Over the holidays, I do a lot of traveling. Packing and unpacking is a chore, and often I do not take as much as care as I should folding up my belongings and putting them back in their spots. That is the reason, I sat on my bed this morning, untangling the delicate gold chain I wanted to wear to work. Squinting, I followed the links, tugging gently at knots trying to identify the path. Every once in a while, I would hit the jackpot, and one tug would result in a chain reaction and release of a few interconnected knots. Inevitably though, there were further knots that needed attention.
This mundane task reminded me of ecology works. We have a big problem—understanding how coastal ecosystems work—that is analogous to that knotted chain. As a researcher, I spend a lot of time figuring out one small knot. For example, as a master’s student, many years ago, I spent a lot of time trying to understand the role of a specific family of clams—the lucinids—play in seagrass sediment biogeochemisty. I took cores, found out where they lived and in what densities. I did careful experiments and calculations showing that because they have bacteria in their gills that oxidize sulfides—an ion toxic to seagrasses themselves—they alter the sediment chemistry in a way that makes the sediments a better place for seagrasses to thrive. That was a chain reaction for me…a greater understanding of an awesomely intricate relationship. There are bacteria that live in the gills of clams, protected from the outside world. Those bacteria made their own food through chemosynthesis (using the energy produced from oxidizing sufides instead of light energy used in photosynthesis to fuel sugar production), and the clams benefited from the food produced so much that they have a very reduced gut of their own. Those clams live in seagrass meadows, and the seagrass belowground tissue provides a hiding place—a protection for those clams from predators. Finally, that chemosynthesis changes the sediment chemistry by reducing sulfide concentrations and increasing ammonium concentrations. Those conditions and changes are good for seagrasses! Woah, how cool. Read about it here: link.springer.com/article/10.1007/BF02819394 .

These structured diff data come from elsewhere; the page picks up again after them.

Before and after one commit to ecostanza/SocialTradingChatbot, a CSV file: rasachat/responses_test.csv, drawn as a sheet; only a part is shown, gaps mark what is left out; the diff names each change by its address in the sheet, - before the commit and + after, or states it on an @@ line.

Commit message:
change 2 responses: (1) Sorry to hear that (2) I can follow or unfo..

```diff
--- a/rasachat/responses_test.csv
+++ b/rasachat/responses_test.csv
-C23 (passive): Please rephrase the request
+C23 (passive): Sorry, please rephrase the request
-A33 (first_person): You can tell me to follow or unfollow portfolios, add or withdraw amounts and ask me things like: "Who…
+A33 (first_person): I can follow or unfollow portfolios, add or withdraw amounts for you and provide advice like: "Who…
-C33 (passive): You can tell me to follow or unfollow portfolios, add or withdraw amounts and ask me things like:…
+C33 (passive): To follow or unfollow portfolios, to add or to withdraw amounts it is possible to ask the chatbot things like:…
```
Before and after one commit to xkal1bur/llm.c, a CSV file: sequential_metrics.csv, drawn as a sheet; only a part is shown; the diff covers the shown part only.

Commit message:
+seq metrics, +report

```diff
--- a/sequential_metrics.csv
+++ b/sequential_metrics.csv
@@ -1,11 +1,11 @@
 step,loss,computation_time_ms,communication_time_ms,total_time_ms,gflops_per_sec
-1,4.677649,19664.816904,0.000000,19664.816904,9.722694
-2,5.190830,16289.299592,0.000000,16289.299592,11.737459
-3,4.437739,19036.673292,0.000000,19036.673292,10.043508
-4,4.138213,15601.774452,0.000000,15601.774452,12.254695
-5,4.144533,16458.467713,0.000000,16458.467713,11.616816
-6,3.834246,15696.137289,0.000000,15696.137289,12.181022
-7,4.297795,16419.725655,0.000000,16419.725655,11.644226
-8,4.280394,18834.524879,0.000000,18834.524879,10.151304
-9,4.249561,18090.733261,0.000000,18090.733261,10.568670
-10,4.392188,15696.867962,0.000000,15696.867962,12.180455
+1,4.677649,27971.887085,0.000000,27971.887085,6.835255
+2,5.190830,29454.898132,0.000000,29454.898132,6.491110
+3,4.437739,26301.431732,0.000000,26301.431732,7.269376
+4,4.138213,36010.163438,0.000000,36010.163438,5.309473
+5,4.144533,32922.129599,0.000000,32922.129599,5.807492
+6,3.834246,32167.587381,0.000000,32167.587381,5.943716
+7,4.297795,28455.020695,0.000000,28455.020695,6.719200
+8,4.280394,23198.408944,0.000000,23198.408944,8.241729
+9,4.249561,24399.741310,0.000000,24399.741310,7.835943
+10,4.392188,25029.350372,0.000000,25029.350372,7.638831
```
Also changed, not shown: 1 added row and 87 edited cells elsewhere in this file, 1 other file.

This week a new paper came out. The authors showed that these same clams contributed a significant amount to the diet of spiny lobster —I guess those seagrasses don’t protect them 100% from predation! This is cool for a whole bunch of reasons. We already know that the primary production makes these meadows some of the most productive systems on earth. It turns out that, even so, we were failing to account for the chemosyntheic production that in large part fuels an economically important fishery. Another reason to appreciate and work to conserve seagrass meadows. Also, just a moment to stand back and appreciate the intricacies and interactions that make coastal ecosystems work. How cool!
There are lots of questions left. How do these lobsters dig up these clams? Are there other animals eating them? What other roles do these clams play in these systems? How do these clams alter the carbon accumulation in the sediment?
Instead of that delicate, knotted chain, I wore a different necklace to work today. I have some more work to do untangling that mess, just as there is more work to do untangling the web of important interactions shaping seagrass systems.
A marine ecologist and her colleagues hoping to engage both stakeholders and the public in an effort to identify pressing environmental problems and to collaborate on creative, effective solutions based in sound science.